Why the 'Walker Racer' Is Not Named the 'Lawson Racer'
When we were looking at names for bars last year, we began looking at names the Torrington company had used. 'Lawson' and 'Kramer' were names we were looking at. Upon further research into the names, we found out the two were contemporaries of Major Taylor. Andrew Ritchie's biography 'Major Taylor' painted talented American racers, Iver Lawson and Frank Kramer as the bitterest of rivals to Major Taylor. Supposedly there was a time Kramer, Lawson, and a third racer named McFarland tried going after him after a race.

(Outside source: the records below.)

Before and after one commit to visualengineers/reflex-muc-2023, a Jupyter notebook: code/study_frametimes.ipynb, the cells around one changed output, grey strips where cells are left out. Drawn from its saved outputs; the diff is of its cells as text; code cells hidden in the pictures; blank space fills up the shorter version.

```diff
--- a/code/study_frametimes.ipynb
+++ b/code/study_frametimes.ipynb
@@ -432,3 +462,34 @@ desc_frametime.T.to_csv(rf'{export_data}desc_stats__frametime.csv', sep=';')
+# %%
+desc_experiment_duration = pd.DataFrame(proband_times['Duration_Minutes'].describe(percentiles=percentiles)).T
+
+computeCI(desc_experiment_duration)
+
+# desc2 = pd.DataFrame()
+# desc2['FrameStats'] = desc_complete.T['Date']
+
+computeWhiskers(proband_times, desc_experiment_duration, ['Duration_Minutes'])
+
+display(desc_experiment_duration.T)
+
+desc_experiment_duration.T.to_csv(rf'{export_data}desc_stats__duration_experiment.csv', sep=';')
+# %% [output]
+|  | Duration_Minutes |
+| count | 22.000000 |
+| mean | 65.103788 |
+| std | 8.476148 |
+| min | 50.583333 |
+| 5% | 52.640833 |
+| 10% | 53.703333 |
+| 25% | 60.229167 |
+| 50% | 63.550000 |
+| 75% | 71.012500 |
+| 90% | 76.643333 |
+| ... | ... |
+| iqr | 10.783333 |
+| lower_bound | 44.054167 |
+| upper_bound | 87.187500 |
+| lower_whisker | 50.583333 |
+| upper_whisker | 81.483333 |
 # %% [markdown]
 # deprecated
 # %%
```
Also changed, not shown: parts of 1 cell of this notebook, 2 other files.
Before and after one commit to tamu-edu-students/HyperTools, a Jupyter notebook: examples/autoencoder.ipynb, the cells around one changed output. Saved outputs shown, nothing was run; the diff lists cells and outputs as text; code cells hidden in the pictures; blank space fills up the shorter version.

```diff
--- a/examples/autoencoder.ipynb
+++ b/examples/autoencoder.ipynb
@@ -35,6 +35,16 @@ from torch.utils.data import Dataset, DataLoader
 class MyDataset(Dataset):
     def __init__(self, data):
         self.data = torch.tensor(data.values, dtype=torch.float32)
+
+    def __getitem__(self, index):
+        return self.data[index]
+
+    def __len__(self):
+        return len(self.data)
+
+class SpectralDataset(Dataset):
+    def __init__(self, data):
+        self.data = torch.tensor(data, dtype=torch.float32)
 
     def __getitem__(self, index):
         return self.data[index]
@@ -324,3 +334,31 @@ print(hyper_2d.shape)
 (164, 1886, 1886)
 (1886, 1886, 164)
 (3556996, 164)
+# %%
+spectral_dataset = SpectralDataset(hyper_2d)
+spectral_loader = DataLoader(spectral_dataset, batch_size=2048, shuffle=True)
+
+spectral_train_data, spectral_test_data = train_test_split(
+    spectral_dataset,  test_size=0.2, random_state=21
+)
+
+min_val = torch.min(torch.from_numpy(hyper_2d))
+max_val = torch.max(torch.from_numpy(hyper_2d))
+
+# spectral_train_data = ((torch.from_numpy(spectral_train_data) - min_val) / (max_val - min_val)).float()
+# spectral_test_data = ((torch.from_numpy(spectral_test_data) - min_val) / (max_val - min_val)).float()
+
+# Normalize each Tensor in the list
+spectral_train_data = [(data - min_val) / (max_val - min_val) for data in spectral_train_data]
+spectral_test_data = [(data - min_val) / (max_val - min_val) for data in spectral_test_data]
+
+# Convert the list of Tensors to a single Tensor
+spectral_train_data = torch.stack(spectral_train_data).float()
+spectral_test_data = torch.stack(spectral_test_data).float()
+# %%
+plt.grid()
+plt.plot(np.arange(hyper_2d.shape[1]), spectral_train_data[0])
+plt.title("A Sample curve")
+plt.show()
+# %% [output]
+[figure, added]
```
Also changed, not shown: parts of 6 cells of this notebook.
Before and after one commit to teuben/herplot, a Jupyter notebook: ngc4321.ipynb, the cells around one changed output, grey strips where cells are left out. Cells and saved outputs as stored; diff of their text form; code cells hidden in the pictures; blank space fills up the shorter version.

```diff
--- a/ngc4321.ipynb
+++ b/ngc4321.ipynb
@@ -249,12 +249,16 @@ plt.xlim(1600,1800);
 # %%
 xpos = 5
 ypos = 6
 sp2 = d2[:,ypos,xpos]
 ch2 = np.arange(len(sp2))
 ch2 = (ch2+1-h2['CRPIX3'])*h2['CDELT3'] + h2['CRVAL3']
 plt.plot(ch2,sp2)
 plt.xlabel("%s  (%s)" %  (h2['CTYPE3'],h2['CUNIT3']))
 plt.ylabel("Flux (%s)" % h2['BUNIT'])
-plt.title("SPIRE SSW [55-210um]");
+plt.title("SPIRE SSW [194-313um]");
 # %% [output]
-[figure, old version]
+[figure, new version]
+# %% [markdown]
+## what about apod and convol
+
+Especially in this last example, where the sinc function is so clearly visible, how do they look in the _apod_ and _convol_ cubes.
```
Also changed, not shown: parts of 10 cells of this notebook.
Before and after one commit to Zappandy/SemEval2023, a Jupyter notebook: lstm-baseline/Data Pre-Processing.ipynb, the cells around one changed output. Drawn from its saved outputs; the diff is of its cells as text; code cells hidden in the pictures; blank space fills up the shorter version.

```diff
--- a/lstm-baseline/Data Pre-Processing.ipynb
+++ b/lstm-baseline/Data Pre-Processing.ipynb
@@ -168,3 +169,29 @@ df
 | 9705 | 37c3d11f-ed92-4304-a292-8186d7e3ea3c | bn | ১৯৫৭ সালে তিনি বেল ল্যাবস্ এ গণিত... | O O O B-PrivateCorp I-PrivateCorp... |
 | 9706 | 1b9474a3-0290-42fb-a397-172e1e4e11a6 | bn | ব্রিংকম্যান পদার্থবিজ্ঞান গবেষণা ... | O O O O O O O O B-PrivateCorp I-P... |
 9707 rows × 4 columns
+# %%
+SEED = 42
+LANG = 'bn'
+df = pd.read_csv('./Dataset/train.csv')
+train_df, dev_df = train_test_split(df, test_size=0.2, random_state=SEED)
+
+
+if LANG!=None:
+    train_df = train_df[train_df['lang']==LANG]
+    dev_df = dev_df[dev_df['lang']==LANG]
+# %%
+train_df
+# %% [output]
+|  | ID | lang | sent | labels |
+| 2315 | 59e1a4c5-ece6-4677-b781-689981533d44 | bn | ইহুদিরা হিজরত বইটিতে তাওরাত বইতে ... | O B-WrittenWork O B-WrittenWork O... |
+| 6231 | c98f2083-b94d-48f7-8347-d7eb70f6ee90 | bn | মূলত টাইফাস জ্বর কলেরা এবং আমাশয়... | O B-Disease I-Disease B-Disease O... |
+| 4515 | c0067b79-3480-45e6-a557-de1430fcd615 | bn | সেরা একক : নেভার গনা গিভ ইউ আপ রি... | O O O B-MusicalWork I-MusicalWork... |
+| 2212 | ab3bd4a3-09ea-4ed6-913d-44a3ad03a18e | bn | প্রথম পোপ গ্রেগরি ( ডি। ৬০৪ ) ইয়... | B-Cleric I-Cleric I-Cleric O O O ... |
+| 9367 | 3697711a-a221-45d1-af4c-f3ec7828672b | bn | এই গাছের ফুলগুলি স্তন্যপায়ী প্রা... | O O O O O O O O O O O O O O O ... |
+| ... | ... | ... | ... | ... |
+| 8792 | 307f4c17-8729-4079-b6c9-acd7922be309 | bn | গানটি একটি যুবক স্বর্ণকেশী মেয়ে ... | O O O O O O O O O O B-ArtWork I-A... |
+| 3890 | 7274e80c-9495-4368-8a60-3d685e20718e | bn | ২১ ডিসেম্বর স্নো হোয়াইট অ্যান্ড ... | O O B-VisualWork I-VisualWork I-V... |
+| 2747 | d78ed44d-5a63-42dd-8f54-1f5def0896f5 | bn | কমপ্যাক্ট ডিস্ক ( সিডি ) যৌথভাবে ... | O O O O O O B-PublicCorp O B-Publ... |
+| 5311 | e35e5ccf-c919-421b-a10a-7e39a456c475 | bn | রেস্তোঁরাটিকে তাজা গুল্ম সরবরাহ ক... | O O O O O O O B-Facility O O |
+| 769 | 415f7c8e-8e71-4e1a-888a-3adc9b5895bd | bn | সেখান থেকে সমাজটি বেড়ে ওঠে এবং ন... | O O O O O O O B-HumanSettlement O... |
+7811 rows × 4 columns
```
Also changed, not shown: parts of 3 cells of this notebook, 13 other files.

So you can see how we could not have a bar named 'Lawson Racer' in the same stable as a bar named 'Major Taylor'.
Major Taylor gave racing in Australia a try because it gave him a break from his American rivals and being a deeply religious man, he didn't want to race on Sundays. Australia didn't have races on Sundays. Don Walker, an Australian champion, also a Christian, hit it off with Taylor. What struck us at Soma was Walker's strong disgust for the racist sentiment in America at that time. In order to get served in a restaurant in San Francisco, Walker went into a restaurant where Taylor and his wife had already been refused service and ordered lunch for three, saying that his companions would be coming shortly. The food came. He paid the bill...then he brought the Taylors in. Great story. That's why our last track bar is named the 'Walker Racer.'